President Donald Trump instituted a federal hiring freeze in January. Now, military families are feeling the effects of this executive order.
How the Federal Hiring Freeze Impacts Military Families and Veterans
Impact on Base Services
Recently, 2 memos from different Army child care facilities have been released. The Child Development Centers (CDC) at Fort Knox and the Army garrison in Wiesbaden, Germany, have ended some of their child care programs due to staffing shortages. Both documents specifically cited the federal hiring freeze, combined with typical staff illnesses and normal staff attrition, as the reason behind the program closures.
In other bases around the world, military families are also seeing reduced hours and programs at their CDCs. Families in Okinawa, Japan, were told that hourly care programs will be suspended due to the hiring freeze.
“The CDC has stopped the drop-in child care,” shared Madalyn Sandstrom. “So now I have to look to friends, and hope for the best. The wait list for some age groups for full-time child care at the closest CDC is one year!”
The hiring freeze is affecting the DoD’s ability to conduct business as usual, according to a recent statement released by MCCS Camp LeJeune-New River. This will affect hours of services at this particular base as well as MCCS LeJeune’s ability to hire new staff members. Camp LeJeune is one of the largest Marine Corps installations. This statement could indicate impacts at other Marine Corps’ installations, as well as similar services at other military bases.
Military Spouses Face Hiring Delays
Military spouses are seeing an impact on their job opportunities. BreAnn Constantineau has had to suspend her federal job search indefinitely.
“I had started searching just before the freeze so that I could time my application to try and start a job once my kids start school in fall,” Constantineau commented. “Now with the freeze, I’m stalled. I’m also really concerned that once it’s lifted, the sheer volume of applications is going to put a real drain on the HR departments, causing even more delays.”
Spouses that were already in the application and hiring process have also had complications.
“I applied for the substitute teacher position back in October,” said Veronica Johnessee. “(I) finally got the call for fingerprints and background check the first week of January. (I) went for my fingerprints and the next day I was supposed to get the background check link via email. Instead, the hiring freeze was on the news. So now I wait.”

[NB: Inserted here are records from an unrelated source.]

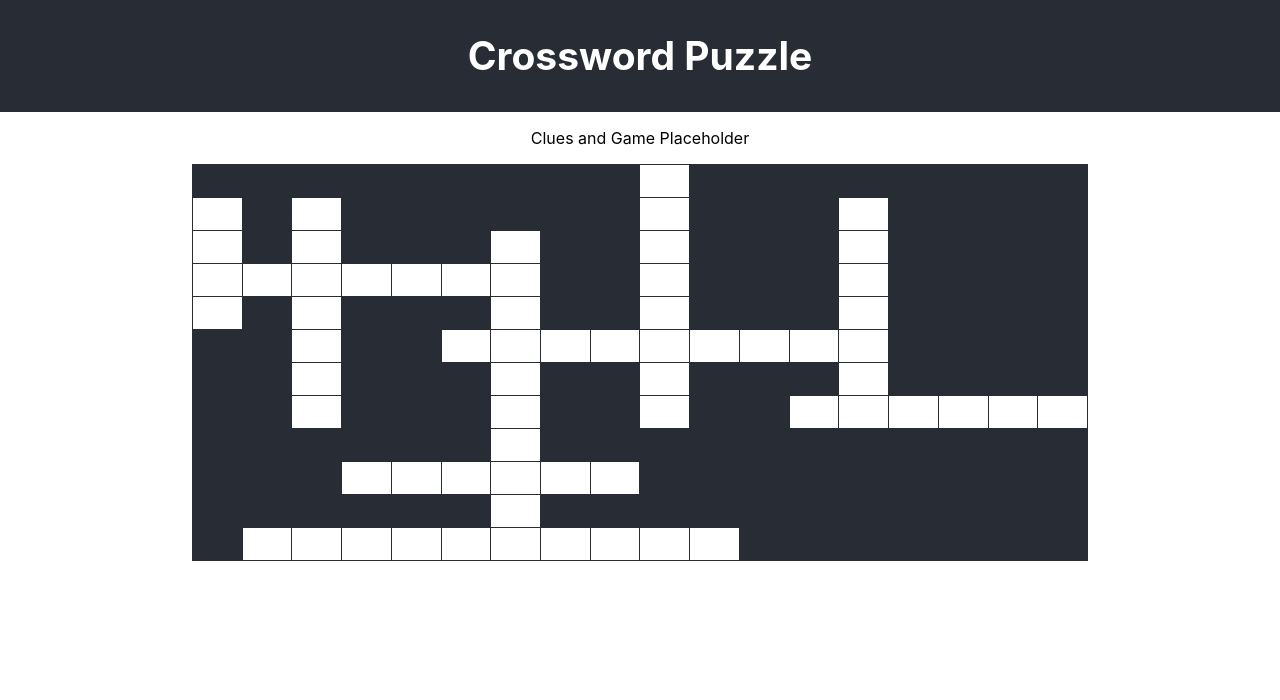
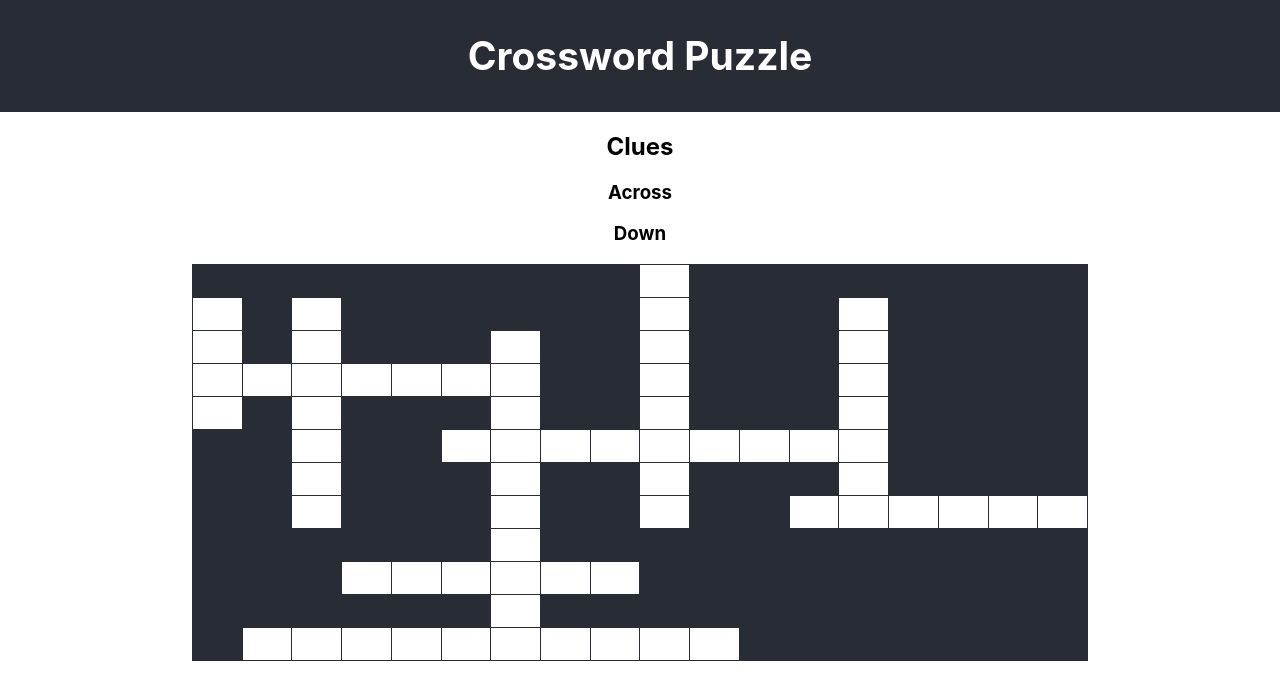
Before and after one commit to egreen724/crossword-project, a React (Create React App) app: page / in a window 1280 px wide. Shown: the top 700 px of the page. Built offline with nearby package versions, Linux system fonts and the light colour scheme.

Commit message:
adds clues and fixes keys on board

```diff
--- a/src/App.js
+++ b/src/App.js
@@ -1,6 +1,7 @@
 import React from 'react';
 import './App.css';
 import Gameboard from './components/gameboard.js'
+import Clues from './components/clues.js'
 
 function App() {
   return (
@@ -8,10 +9,10 @@ function App() {
       <header className="App-header">
         <h2>Crossword Puzzle</h2>
       </header>
-      <body>
-        <p>Clues and Game Placeholder</p>
+      <div>
+        <Clues/>
         <Gameboard/>
-      </body>
+      </div>
     </div>
   );
 }
--- /dev/null
+++ b/src/components/clues.js
@@ -0,0 +1,38 @@
+import React, {Component} from 'react'
+
+export default class Clues extends Component {
+
+  state = {
+    across: ["6. City that is home to the oldest university in Europe", "7. Holiday preceding the season of Lent", "8. Highest peak in North America", "9. 2009 Super Bowl victors", "10. Book by Jane Austen featuring Frederick and Anne"],
+    down: ["1. National park that is home to El Capitan and Half Dome", "2. Programming language developed by Yukihiro Matsumoto 'to make programmers happy'", "3. US city originally called Terminus", "Henri who developed the artistic style of fauvism", "5. Movie with the last line 'This is the beginning of a beautiful friendship'"]
+  }
+
+  renderClues = () => {
+
+    return <div>
+      <div className="across">
+        <h3>Across </h3>
+        {this.state.across.forEach(clue => {
+          return <p> {clue} </p>
+        })}
+      </div>
+
+      <div className="down">
+        <h3>Down </h3>
+        {this.state.down.forEach(clue => {
+          return <p> {clue} </p>
+        })}
+      </div>
+    </div>
+  }
+
+  render() {
+    return (
+      <div>
+        <h2>Clues</h2>
+        {this.renderClues()}
+      </div>
+    )
+  }
+
+}
--- a/src/components/gameboard.js
+++ b/src/components/gameboard.js
@@ -21,15 +21,15 @@ class Gameboard extends Component {
 
   renderBoard = () => {
 
-    let boardRows = this.state.board.map(row => {
-        let boardCells = row.map(cell => {
+    let boardRows = this.state.board.map((row, index) => {
+        let boardCells = row.map((cell, index) => {
           if (cell === 0) {
-            return <td className="empty"> </td>
+            return <td key={index} className="empty"> </td>
           } else {
-            return <td className="input"> </td>
+            return <td key={index} className="input"> </td>
           }
         })
-         return <tr>{boardCells}</tr>
+         return <tr key={index}>{boardCells}</tr>
       })
       return boardRows
     }
@@ -40,7 +40,9 @@ class Gameboard extends Component {
     return (
       <div>
         <table id="board" >
-          {this.renderBoard()}
+          <tbody>
+            {this.renderBoard()}
+          </tbody>
         </table>
       </div>
     )
```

Johnessee’s hiring delay also impacts the students and teachers in the DoD Education Activity (DoDEA). Teachers may lack coverage to take sick days or attend professional development sessions. This means that teachers at DoDEA schools may feel obligated to work while ill. Due to lack of coverage, some non-core content area classes may be rescheduled or canceled to fill grade level classroom needs.
Military treatment facilities are also feeling the crunch from the hiring freeze. Some medical facilities are unable to hire new staff. Danielle Olmsted was in the interview process for a nursing position at Camp Foster’s Naval Hospital, but her hiring has been put on hold.
“I had an interview and was told at the interview that they wanted to hire me as a nurse,” explained Olmsted. “I knew I would have to wait awhile, since it already takes months to get someone hired and start working. Now, who knows how long it will be? I feel as though I’m in limbo, and I know the hospital can use nurses!”
Impact on Veteran Hires
According to the Washington Post, veterans make up 31% of the total federal workforce. Veterans receive preference for government positions.
With the hiring freeze, federal agencies and departments will now be unable to fill open positions. This could leave many veterans waiting even longer. The federal hiring process can take weeks or months to finalize under normal operating conditions. This is due to extensive background checks and paperwork processing.
Exemptions for DoD Positions
There are some exemptions in place to allow for normal operation in certain DoD positions and departments. Military personnel should not be impacted and child care positions are also supposed to be out of bounds as well. Firefighters and first responders, as well as intelligence personnel and positions having a direct impact on military missions, are also exempt.
However, there is not an exemption in place to hire people into the human resources department of the DoD. This could impact the speed of the hiring process for exempted positions and departments. As noted above, this could create backlogs for those who have already received job offers.